(Content revision data)
_ _ _ _ _ _ _
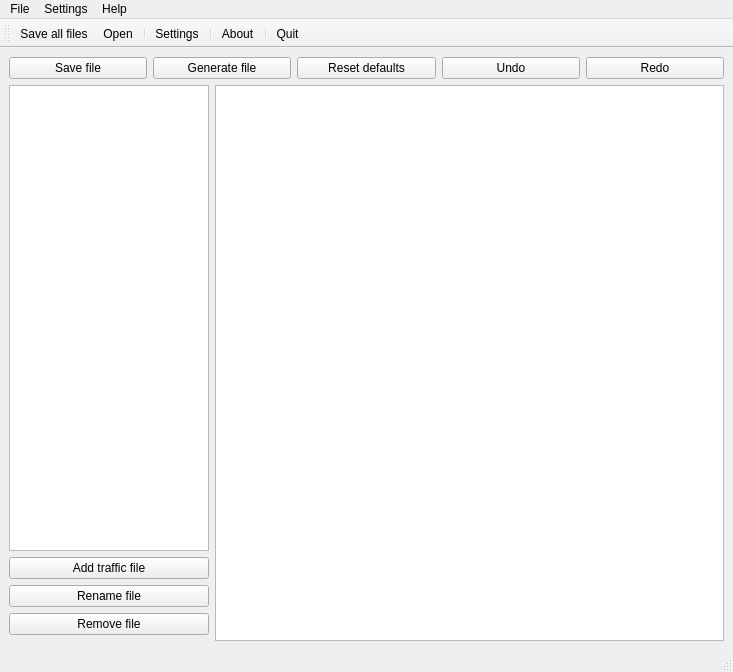
Old version of the form LTEsimGeneratorGUI/Ui/Windows/parameterswindow.ui in the repository moniss23/junit4.
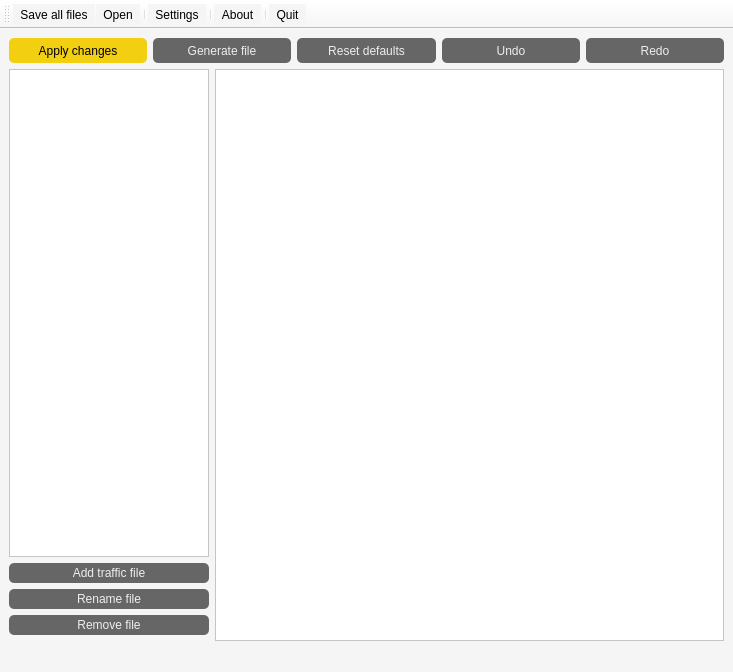
New version of the form. Icons and pictures are not drawn.

Commit message: Renewed ParametersWindow UI

Diff of the .ui file:
```diff
--- a/LTEsimGeneratorGUI/Ui/Windows/parameterswindow.ui
+++ b/LTEsimGeneratorGUI/Ui/Windows/parameterswindow.ui
@@ -19,12 +19,28 @@
   <property name="windowTitle">
    <string>MainWindow</string>
   </property>
+  <property name="styleSheet">
+   <string notr="true">background-color: #f5f5f5;</string>
+  </property>
   <widget class="QWidget" name="centralwidget">
    <layout class="QGridLayout" name="gridLayout_3">
     <item row="0" column="0">
      <layout class="QGridLayout" name="gridLayout_2">
       <item row="0" column="2">
        <widget class="QPushButton" name="resetDefaultsButton">
+        <property name="styleSheet">
+         <string notr="true">QPushButton#resetDefaultsButton {
+	height: 25px;
+	color: #eee;
+	border-radius:5px;
+	border-color: #eee;
+	background-color:#666666;
+}
+QPushButton#resetDefaultsButton:hover:!pressed{
+	color: #000;
+	background-color:#ffd700;
+}</string>
+        </property>
         <property name="text">
          <string>Reset defaults</string>
         </property>
@@ -32,6 +48,19 @@
       </item>
       <item row="0" column="3">
        <widget class="QPushButton" name="undoButton">
+        <property name="styleSheet">
+         <string notr="true">QPushButton#undoButton {
+	height: 25px;
+	color: #eee;
+	border-radius:5px;
+	border-color: #eee;
+	background-color:#666666;
+}
+QPushButton#undoButton:hover:!pressed{
+	color: #000;
+	background-color:#ffd700;
+}</string>
+        </property>
         <property name="text">
          <string>Undo</string>
         </property>
@@ -39,6 +68,19 @@
       </item>
       <item row="0" column="1">
        <widget class="QPushButton" name="generateFileButton">
+        <property name="styleSheet">
+         <string notr="true">QPushButton#generateFileButton {
+	height: 25px;
+	color: #eee;
+	border-radius:5px;
+	border-color: #eee;
+	background-color:#666666;
+}
+QPushButton#generateFileButton:hover:!pressed{
+	color: #000;
+	background-color:#ffd700;
+}</string>
+        </property>
         <property name="text">
          <string>Generate file</string>
         </property>
@@ -54,6 +96,15 @@
             <height>16777215</height>
            </size>
           </property>
+          <property name="styleSheet">
+           <string notr="true">QListWidget#projectsList {
+	padding: 5px;
+	background-color: #fff;
+}
+QListWidget::item#projectsList:selected {
+	background-color:#666;
+}</string>
+          </property>
          </widget>
         </item>
         <item row="0" column="1" rowspan="5">
@@ -67,6 +118,9 @@
           <property name="focusPolicy">
            <enum>Qt::StrongFocus</enum>
           </property>
+          <property name="styleSheet">
+           <string notr="true">background-color: #fff;</string>
+          </property>
           <property name="readOnly">
            <bool>true</bool>
           </property>
@@ -74,12 +128,30 @@
         </item>
         <item row="1" column="0">
          <widget class="QPushButton" name="addTrafficButton">
+          <property name="minimumSize">
+           <size>
+            <width>0</width>
+            <height>20</height>
+           </size>
+          </property>
           <property name="maximumSize">
            <size>
             <width>200</width>
             <height>16777215</height>
            </size>
           </property>
+          <property name="styleSheet">
+           <string notr="true">QPushButton#addTrafficButton {
+	color: #eee;
+	border-radius:5px;
+	border-color: #eee;
+	background-color:#666666;
+}
+QPushButton#addTrafficButton:hover:!pressed{
+	color: #000;
+	background-color:#ffd700;
+}</string>
+          </property>
           <property name="text">
            <string>Add traffic file</string>
           </property>
@@ -87,12 +159,30 @@
         </item>
         <item row="2" column="0">
          <widget class="QPushButton" name="renameFileButton">
+          <property name="minimumSize">
+           <size>
+            <width>0</width>
+            <height>20</height>
+           </size>
+          </property>
           <property name="maximumSize">
            <size>
             <width>200</width>
             <height>16777215</height>
            </size>
           </property>
+          <property name="styleSheet">
+           <string notr="true">QPushButton#renameFileButton {
+	color: #eee;
+	border-radius:5px;
+	border-color: #eee;
+	background-color:#666666;
+}
+QPushButton#renameFileButton:hover:!pressed{
+	color: #000;
+	background-color:#ffd700;
+}</string>
+          </property>
           <property name="text">
            <string>Rename file</string>
           </property>
@@ -100,12 +190,30 @@
         </item>
         <item row="3" column="0">
          <widget class="QPushButton" name="removeFileButton">
+          <property name="minimumSize">
+           <size>
+            <width>0</width>
+            <height>20</height>
+           </size>
+          </property>
           <property name="maximumSize">
            <size>
             <width>200</width>
             <height>16777215</height>
            </size>
           </property>
+          <property name="styleSheet">
+           <string notr="true">QPushButton#removeFileButton {
+	color: #eee;
+	border-radius:5px;
+	border-color: #eee;
+	background-color:#666666;
+}
+QPushButton#removeFileButton:hover:!pressed{
+	color: #000;
+	background-color:#ffd700;
+}</string>
+          </property>
           <property name="text">
            <string>Remove file</string>
           </property>
@@ -115,6 +223,19 @@
       </item>
       <item row="0" column="4">
        <widget class="QPushButton" name="redoButton">
+        <property name="styleSheet">
+         <string notr="true">QPushButton#redoButton {
+	height: 25px;
+	color: #eee;
+	border-radius:5px;
+	border-color: #eee;
+	background-color:#666666;
+}
+QPushButton#redoButton:hover:!pressed{
+	color: #000;
+	background-color:#ffd700;
+}</string>
+        </property>
         <property name="text">
          <string>Redo</string>
         </property>
@@ -122,8 +243,20 @@
       </item>
       <item row="0" column="0">
        <widget class="QPushButton" name="saveFileButton">
+        <property name="styleSheet">
+         <string notr="true">QPushButton#saveFileButton {
+	height: 25px;
+	color: #000;
+	border-radius:5px;
+	border-color: #eee;
+	background-color:#F2CF11;
+}
+QPushButton#saveFileButton:hover:!pressed {
+	background-color:#FFD700;
+}</string>
+        </property>
         <property name="text">
-         <string>Save file</string>
+         <string>Apply changes</string>
         </property>
         <property name="flat">
          <bool>false</bool>
@@ -134,42 +267,6 @@
     </item>
    </layout>
   </widget>
-  <widget class="QMenuBar" name="menubar">
-   <property name="geometry">
-    <rect>
-     <x>0</x>
-     <y>0</y>
-     <width>733</width>
-     <height>19</height>
-    </rect>
-   </property>
-   <widget class="QMenu" name="menuFile">
-    <property name="title">
-     <string>File</string>
-    </property>
-    <addaction name="actionNew"/>
-    <addaction name="actionOpen"/>
-    <addaction name="actionSave"/>
-    <addaction name="actionSave_As"/>
-    <addaction name="separator"/>
-    <addaction name="actionQuit"/>
-   </widget>
-   <widget class="QMenu" name="menuSetting">
-    <property name="title">
-     <string>Settings</string>
-    </property>
-    <addaction name="actionPath"/>
-   </widget>
-   <widget class="QMenu" name="menuHelp">
-    <property name="title">
-     <string>Help</string>
-    </property>
-    <addaction name="actionAbout"/>
-   </widget>
-   <addaction name="menuFile"/>
-   <addaction name="menuSetting"/>
-   <addaction name="menuHelp"/>
-  </widget>
   <widget class="QStatusBar" name="statusbar"/>
   <widget class="QToolBar" name="toolBar">
    <property name="windowTitle">
```
The commit also changes 1 other file.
_ _ _ _ _ _ _
▶ WHAT YOU SHOULD DO: Every line of the records above where the string "column" is found should be copied.

▶ ANSWER SPACE:
     <item row="0" column="0">
       <item row="0" column="2">
       <item row="0" column="3">
       <item row="0" column="1">
         <item row="0" column="1" rowspan="5">
         <item row="1" column="0">
         <item row="2" column="0">
         <item row="3" column="0">
       <item row="0" column="4">
       <item row="0" column="0">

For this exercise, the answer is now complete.